▶ WHAT THE EXERCISE ASKS
Reproduce every line of the material below exactly. No pictures belong in the copy.

- - - - - - -

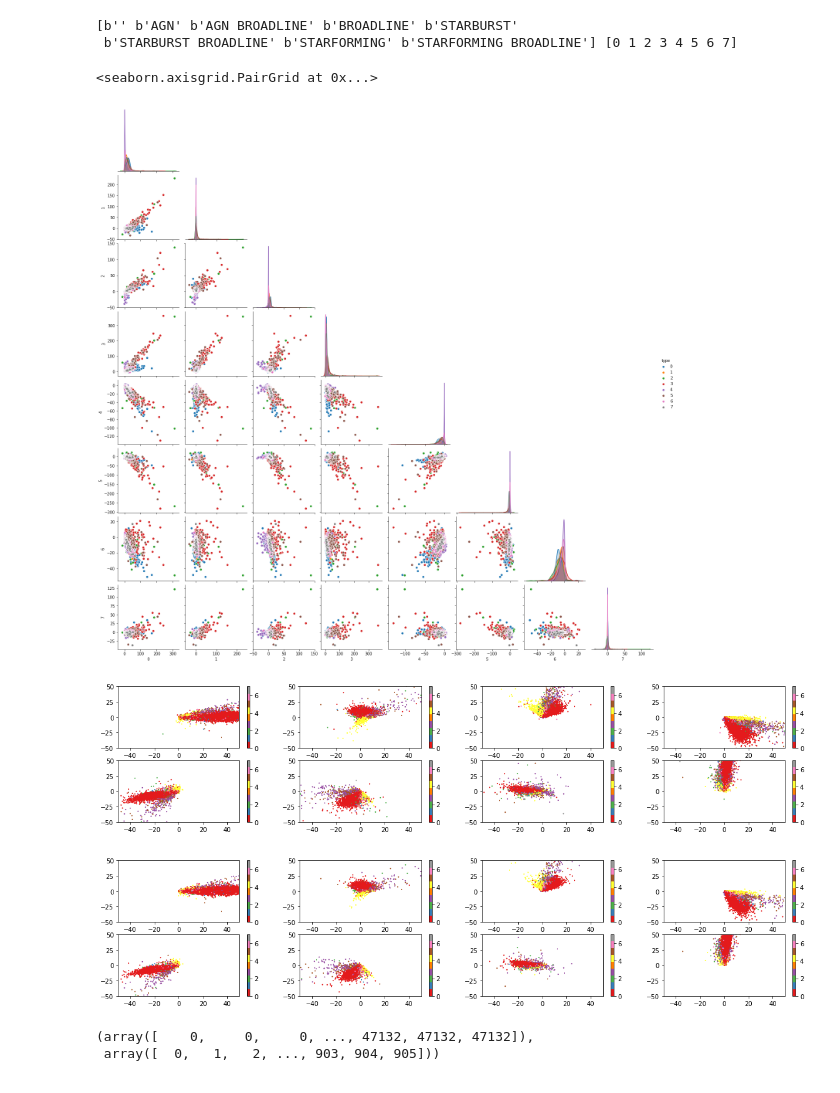
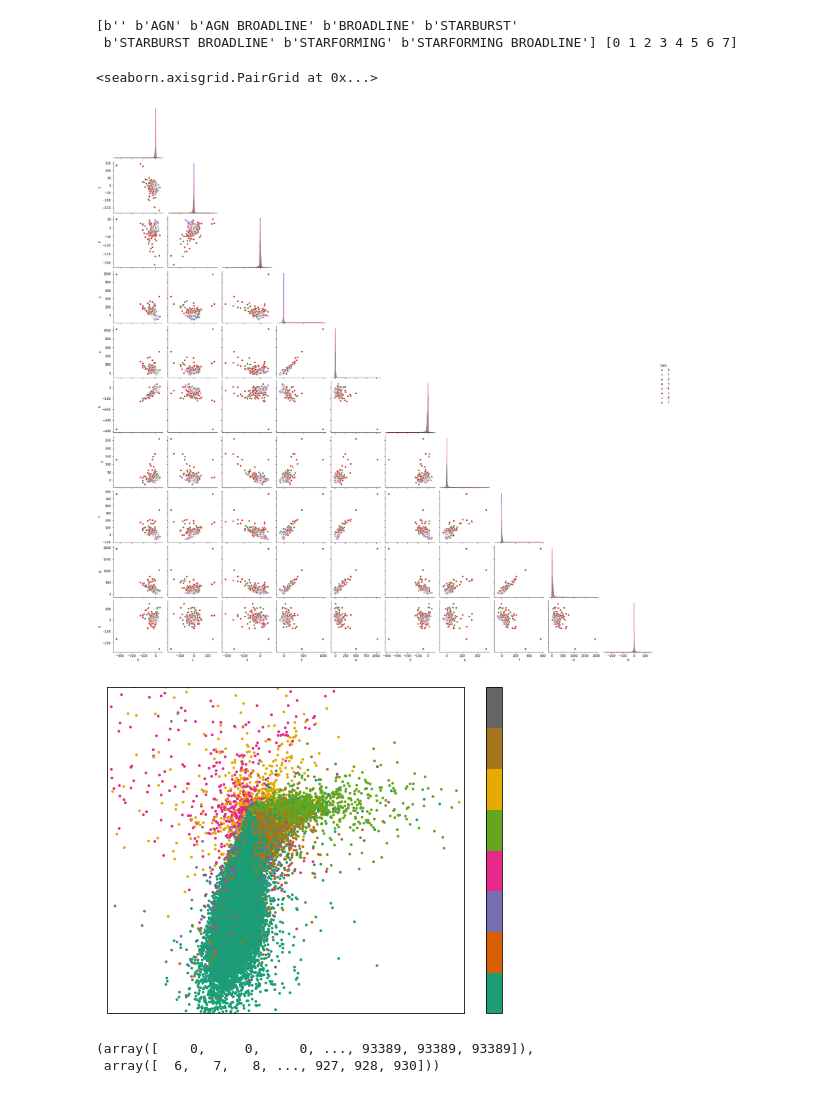
Before and after one commit to AlexGKim/SDSS_PAE, a Jupyter notebook: notebooks/Analyze_AE.ipynb, the cells around one changed output. Cells and saved outputs as stored; diff of their text form; code cells hidden in the pictures.

```diff
--- a/notebooks/Analyze_AE.ipynb
+++ b/notebooks/Analyze_AE.ipynb
@@ -55,11 +55,11 @@ fixed_num_bins  = 1000
 
 label           = 'galaxies_quasars_bins1000_wl3388-8318'
 label_          = label+'_minz005_maxz036_minSN50'
-label_2         = label+'_minz01_maxz036_minSN50'+'_8_fully_connected_mean_div'
+label_2         = label+'_minz01_maxz036_minSN50_good'+'_10_fully_connected_mean_div'
 
 seed            = 8720
 
-latent_dim      = 8
+latent_dim      = 10
 network_type    = 'fully_connected'
 # %%
 wl_range      = (np.log10(wlmin),np.log10(wlmax))
@@ -100,7 +100,7 @@ sns.pairplot(df, corner=True, hue='redshift_bin')
 # %%
 lims = 50
 
-fig, ax = plt.subplots(2,4, figsize=(20,4))
+fig, ax = plt.subplots(2,latent_dim//2, figsize=(20,4))
 ax=ax.flatten()
 for ii in range(latent_dim):
     jj= (ii+1)%latent_dim
@@ -110,7 +110,7 @@ for ii in range(latent_dim):
     ax[ii].set_ylim(-lims,lims)
 plt.show()
 
-fig, ax = plt.subplots(2,4, figsize=(20,4))
+fig, ax = plt.subplots(2,latent_dim//2, figsize=(20,4))
 ax=ax.flatten()
 for ii in range(latent_dim):
     jj= (ii+1)%latent_dim
@@ -136,30 +136,34 @@ df['type']=le.transform(valid_data['arr_7'])
 sns.pairplot(df, corner=True, hue='type')
 # %% [output]
 <seaborn.axisgrid.PairGrid at 0x...>
-[figure, old version]
+[figure, new version]
 # %%
 lims = 50
 
-fig, ax = plt.subplots(2,4, figsize=(20,4))
-ax=ax.flatten()
-for ii in range(latent_dim):
+#fig, ax = plt.subplots(2,4, figsize=(20,5))
+fig, ax = plt.subplots(1,1, figsize=(8,6))
+#ax=ax.flatten()
+ax = [ax]
+for ii in range(2,3):
     jj= (ii+1)%latent_dim
-    im = ax[ii].scatter(encoded_valid[:,ii],encoded_valid[:,jj],c=le.transform(valid_data['arr_7']), cmap='Set1', s=1)
-    plt.colorbar(im, ax=ax[ii])
-    ax[ii].set_xlim(-lims,lims)
-    ax[ii].set_ylim(-lims,lims)
+    im = ax[0].scatter(encoded_valid[:,ii],encoded_valid[:,jj],c=le.transform(valid_data['arr_7']), cmap='Dark2', s=3)
+    cbar = plt.colorbar(im, ax=ax[0])
+    cbar.set_ticks([])
+    ax[0].set_xlim(-20,30)
+    ax[0].set_ylim(-50,30)
+    ax[0].set_xticks([], [])
+    ax[0].set_yticks([], [])
 plt.show()
 
-fig, ax = plt.subplots(2,4, figsize=(20,4))
-ax=ax.flatten()
-for ii in range(latent_dim):
-    jj= (ii+1)%latent_dim
-    im = ax[ii].scatter(encoded_test[:47000,ii],encoded_test[:47000,jj],c=le.transform(test_data['arr_7'])[:47000], cmap='Set1', s=1)
-    plt.colorbar(im, ax=ax[ii])
-    ax[ii].set_xlim(-lims,lims)
-    ax[ii].set_ylim(-lims,lims)
-plt.show()
+# fig, ax = plt.subplots(2,4, figsize=(20,5))
+# ax=ax.flatten()
+# for ii in range(latent_dim):
+#     jj= (ii+1)%latent_dim
+#     im = ax[ii].scatter(encoded_test[:47000,ii],encoded_test[:47000,jj],c=le.transform(test_data['arr_7'])[:47000], cmap='Set2', s=1)
+#     plt.colorbar(im, ax=ax[ii])
+#     ax[ii].set_xlim(-lims,lims)
+#     ax[ii].set_ylim(-lims,lims)
+# plt.show()
 # %% [output]
-[figure, old version]
+[figure, new version]
-[figure, removed]
 # %%
@@ -167,8 +171,8 @@ mean = 239580.16070643716
 # %%
 np.where(valid_data['arr_1'])
 # %% [output]
-(array([    0,     0,     0, ..., 47132, 47132, 47132]),
- array([  0,   1,   2, ..., 903, 904, 905]))
+(array([    0,     0,     0, ..., 93389, 93389, 93389]),
+ array([  6,   7,   8, ..., 927, 928, 930]))
 # %%
 res = (np.squeeze(decoded_valid)-valid_data['arr_0'])**2
 # %%
```
Also changed, not shown: parts of 17 cells of this notebook, 4 other files.
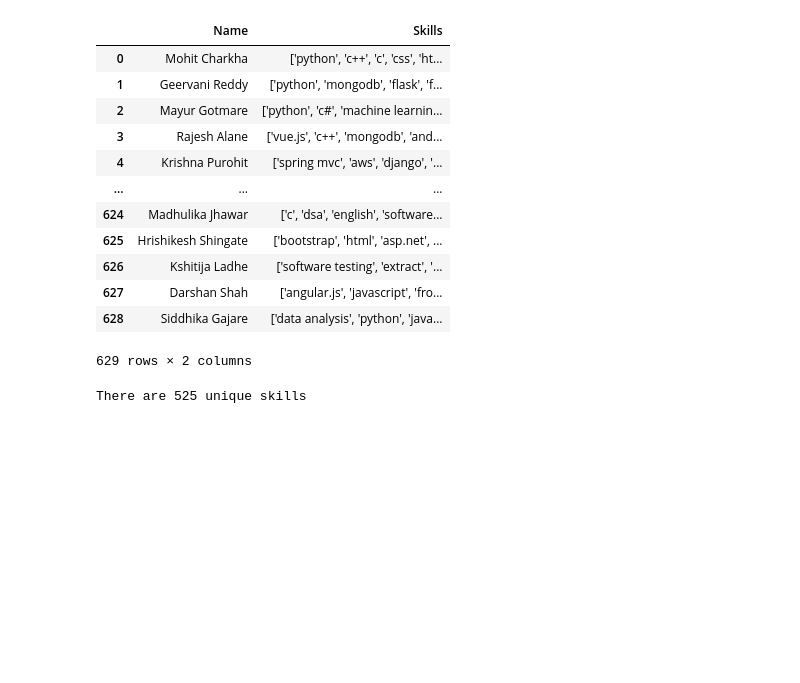
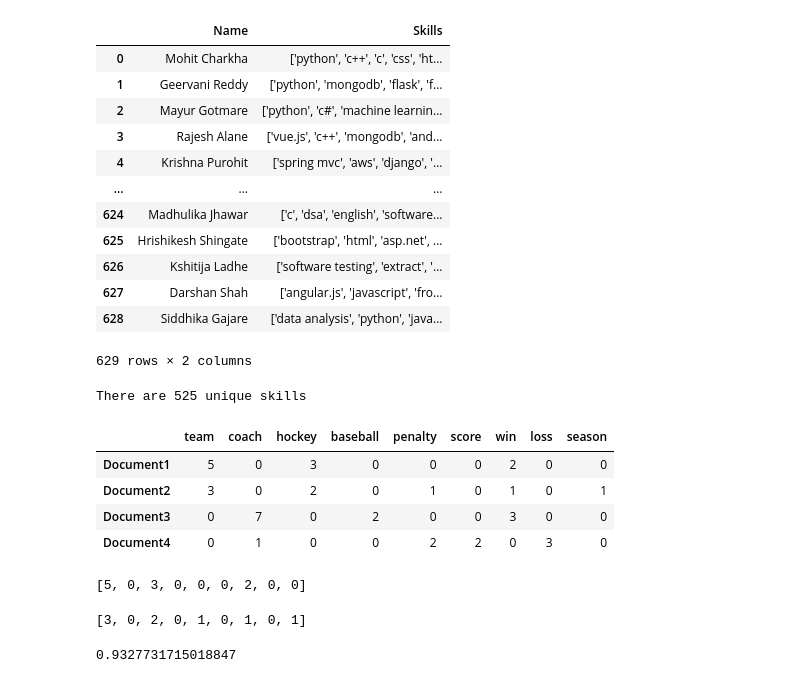
Before and after one commit to Project-Based-Learning-IT/Recommendation-Algorithm, a Jupyter notebook: getSkills.ipynb, the cells around one changed output. Drawn from its saved outputs; the diff is of its cells as text; code cells hidden in the pictures; blank space fills up the shorter version.

```diff
--- a/getSkills.ipynb
+++ b/getSkills.ipynb
@@ -197,0 +200,33 @@ df22.to_csv('onehot.csv',index=False)
+# %%
+Document = ['Document1','Document2','Document3','Document4']
+team = [5,3,0,0]
+coach = [0,0,7,1]
+hockey = [3,2,0,0]
+baseball = [0,0,2,0]
+soccer = [2,1,1,1]
+penalty = [0,1,0,2]
+score = [0,0,0,2]
+win = [2,1,3,0]
+loss = [0, 0, 0, 3]
+season = [0, 1, 0, 0]
+# %%
+doc = pd.DataFrame()
+# %%
+doc.index = Document
+doc['team'] = team
+doc['coach'] = coach
+doc['hockey'] = hockey
+doc['baseball'] = baseball
+doc['penalty'] = penalty
+doc['score'] = score
+doc['win'] = win
+doc['loss'] = loss
+doc['season'] = season
+# %%
+doc
+# %% [output]
+|  | team | coach | hockey | baseball | penalty | score | win | loss | season |
+| Document1 | 5 | 0 | 3 | 0 | 0 | 0 | 2 | 0 | 0 |
+| Document2 | 3 | 0 | 2 | 0 | 1 | 0 | 1 | 0 | 1 |
+| Document3 | 0 | 7 | 0 | 2 | 0 | 0 | 3 | 0 | 0 |
+| Document4 | 0 | 1 | 0 | 0 | 2 | 2 | 0 | 3 | 0 |
@@ -197,0 +235,8 @@ df22.to_csv('onehot.csv',index=False)
+# %%
+doc.loc['Document1',:].to_list()
+# %% [output]
+[5, 0, 3, 0, 0, 0, 2, 0, 0]
+# %%
+doc.loc['Document2',:].to_list()
+# %% [output]
+[3, 0, 2, 0, 1, 0, 1, 0, 1]
@@ -197,0 +245,5 @@ df22.to_csv('onehot.csv',index=False)
+# %%
+Similarity = 1 - Distance
+Similarity
+# %% [output]
+0.9327731715018847
```
Also changed, not shown: parts of 3 cells of this notebook, 1 other file.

- - - - - - -

▶ ANSWER TO THIS EXERCISE
Before and after one commit to AlexGKim/SDSS_PAE, a Jupyter notebook: notebooks/Analyze_AE.ipynb, the cells around one changed output. Cells and saved outputs as stored; diff of their text form; code cells hidden in the pictures.

```diff
--- a/notebooks/Analyze_AE.ipynb
+++ b/notebooks/Analyze_AE.ipynb
@@ -55,11 +55,11 @@ fixed_num_bins  = 1000
 
 label           = 'galaxies_quasars_bins1000_wl3388-8318'
 label_          = label+'_minz005_maxz036_minSN50'
-label_2         = label+'_minz01_maxz036_minSN50'+'_8_fully_connected_mean_div'
+label_2         = label+'_minz01_maxz036_minSN50_good'+'_10_fully_connected_mean_div'
 
 seed            = 8720
 
-latent_dim      = 8
+latent_dim      = 10
 network_type    = 'fully_connected'
 # %%
 wl_range      = (np.log10(wlmin),np.log10(wlmax))
@@ -100,7 +100,7 @@ sns.pairplot(df, corner=True, hue='redshift_bin')
 # %%
 lims = 50
 
-fig, ax = plt.subplots(2,4, figsize=(20,4))
+fig, ax = plt.subplots(2,latent_dim//2, figsize=(20,4))
 ax=ax.flatten()
 for ii in range(latent_dim):
     jj= (ii+1)%latent_dim
@@ -110,7 +110,7 @@ for ii in range(latent_dim):
     ax[ii].set_ylim(-lims,lims)
 plt.show()
 
-fig, ax = plt.subplots(2,4, figsize=(20,4))
+fig, ax = plt.subplots(2,latent_dim//2, figsize=(20,4))
 ax=ax.flatten()
 for ii in range(latent_dim):
     jj= (ii+1)%latent_dim
@@ -136,30 +136,34 @@ df['type']=le.transform(valid_data['arr_7'])
 sns.pairplot(df, corner=True, hue='type')
 # %% [output]
 <seaborn.axisgrid.PairGrid at 0x...>
-[figure, old version]
+[figure, new version]
 # %%
 lims = 50
 
-fig, ax = plt.subplots(2,4, figsize=(20,4))
-ax=ax.flatten()
-for ii in range(latent_dim):
+#fig, ax = plt.subplots(2,4, figsize=(20,5))
+fig, ax = plt.subplots(1,1, figsize=(8,6))
+#ax=ax.flatten()
+ax = [ax]
+for ii in range(2,3):
     jj= (ii+1)%latent_dim
-    im = ax[ii].scatter(encoded_valid[:,ii],encoded_valid[:,jj],c=le.transform(valid_data['arr_7']), cmap='Set1', s=1)
-    plt.colorbar(im, ax=ax[ii])
-    ax[ii].set_xlim(-lims,lims)
-    ax[ii].set_ylim(-lims,lims)
+    im = ax[0].scatter(encoded_valid[:,ii],encoded_valid[:,jj],c=le.transform(valid_data['arr_7']), cmap='Dark2', s=3)
+    cbar = plt.colorbar(im, ax=ax[0])
+    cbar.set_ticks([])
+    ax[0].set_xlim(-20,30)
+    ax[0].set_ylim(-50,30)
+    ax[0].set_xticks([], [])
+    ax[0].set_yticks([], [])
 plt.show()
 
-fig, ax = plt.subplots(2,4, figsize=(20,4))
-ax=ax.flatten()
-for ii in range(latent_dim):
-    jj= (ii+1)%latent_dim
-    im = ax[ii].scatter(encoded_test[:47000,ii],encoded_test[:47000,jj],c=le.transform(test_data['arr_7'])[:47000], cmap='Set1', s=1)
-    plt.colorbar(im, ax=ax[ii])
-    ax[ii].set_xlim(-lims,lims)
-    ax[ii].set_ylim(-lims,lims)
-plt.show()
+# fig, ax = plt.subplots(2,4, figsize=(20,5))
+# ax=ax.flatten()
+# for ii in range(latent_dim):
+#     jj= (ii+1)%latent_dim
+#     im = ax[ii].scatter(encoded_test[:47000,ii],encoded_test[:47000,jj],c=le.transform(test_data['arr_7'])[:47000], cmap='Set2', s=1)
+#     plt.colorbar(im, ax=ax[ii])
+#     ax[ii].set_xlim(-lims,lims)
+#     ax[ii].set_ylim(-lims,lims)
+# plt.show()
 # %% [output]
-[figure, old version]
+[figure, new version]
-[figure, removed]
 # %%
@@ -167,8 +171,8 @@ mean = 239580.16070643716
 # %%
 np.where(valid_data['arr_1'])
 # %% [output]
-(array([    0,     0,     0, ..., 47132, 47132, 47132]),
- array([  0,   1,   2, ..., 903, 904, 905]))
+(array([    0,     0,     0, ..., 93389, 93389, 93389]),
+ array([  6,   7,   8, ..., 927, 928, 930]))
 # %%
 res = (np.squeeze(decoded_valid)-valid_data['arr_0'])**2
 # %%
```
Also changed, not shown: parts of 17 cells of this notebook, 4 other files.
Before and after one commit to Project-Based-Learning-IT/Recommendation-Algorithm, a Jupyter notebook: getSkills.ipynb, the cells around one changed output. Drawn from its saved outputs; the diff is of its cells as text; code cells hidden in the pictures; blank space fills up the shorter version.

```diff
--- a/getSkills.ipynb
+++ b/getSkills.ipynb
@@ -197,0 +200,33 @@ df22.to_csv('onehot.csv',index=False)
+# %%
+Document = ['Document1','Document2','Document3','Document4']
+team = [5,3,0,0]
+coach = [0,0,7,1]
+hockey = [3,2,0,0]
+baseball = [0,0,2,0]
+soccer = [2,1,1,1]
+penalty = [0,1,0,2]
+score = [0,0,0,2]
+win = [2,1,3,0]
+loss = [0, 0, 0, 3]
+season = [0, 1, 0, 0]
+# %%
+doc = pd.DataFrame()
+# %%
+doc.index = Document
+doc['team'] = team
+doc['coach'] = coach
+doc['hockey'] = hockey
+doc['baseball'] = baseball
+doc['penalty'] = penalty
+doc['score'] = score
+doc['win'] = win
+doc['loss'] = loss
+doc['season'] = season
+# %%
+doc
+# %% [output]
+|  | team | coach | hockey | baseball | penalty | score | win | loss | season |
+| Document1 | 5 | 0 | 3 | 0 | 0 | 0 | 2 | 0 | 0 |
+| Document2 | 3 | 0 | 2 | 0 | 1 | 0 | 1 | 0 | 1 |
+| Document3 | 0 | 7 | 0 | 2 | 0 | 0 | 3 | 0 | 0 |
+| Document4 | 0 | 1 | 0 | 0 | 2 | 2 | 0 | 3 | 0 |
@@ -197,0 +235,8 @@ df22.to_csv('onehot.csv',index=False)
+# %%
+doc.loc['Document1',:].to_list()
+# %% [output]
+[5, 0, 3, 0, 0, 0, 2, 0, 0]
+# %%
+doc.loc['Document2',:].to_list()
+# %% [output]
+[3, 0, 2, 0, 1, 0, 1, 0, 1]
@@ -197,0 +245,5 @@ df22.to_csv('onehot.csv',index=False)
+# %%
+Similarity = 1 - Distance
+Similarity
+# %% [output]
+0.9327731715018847
```
Also changed, not shown: parts of 3 cells of this notebook, 1 other file.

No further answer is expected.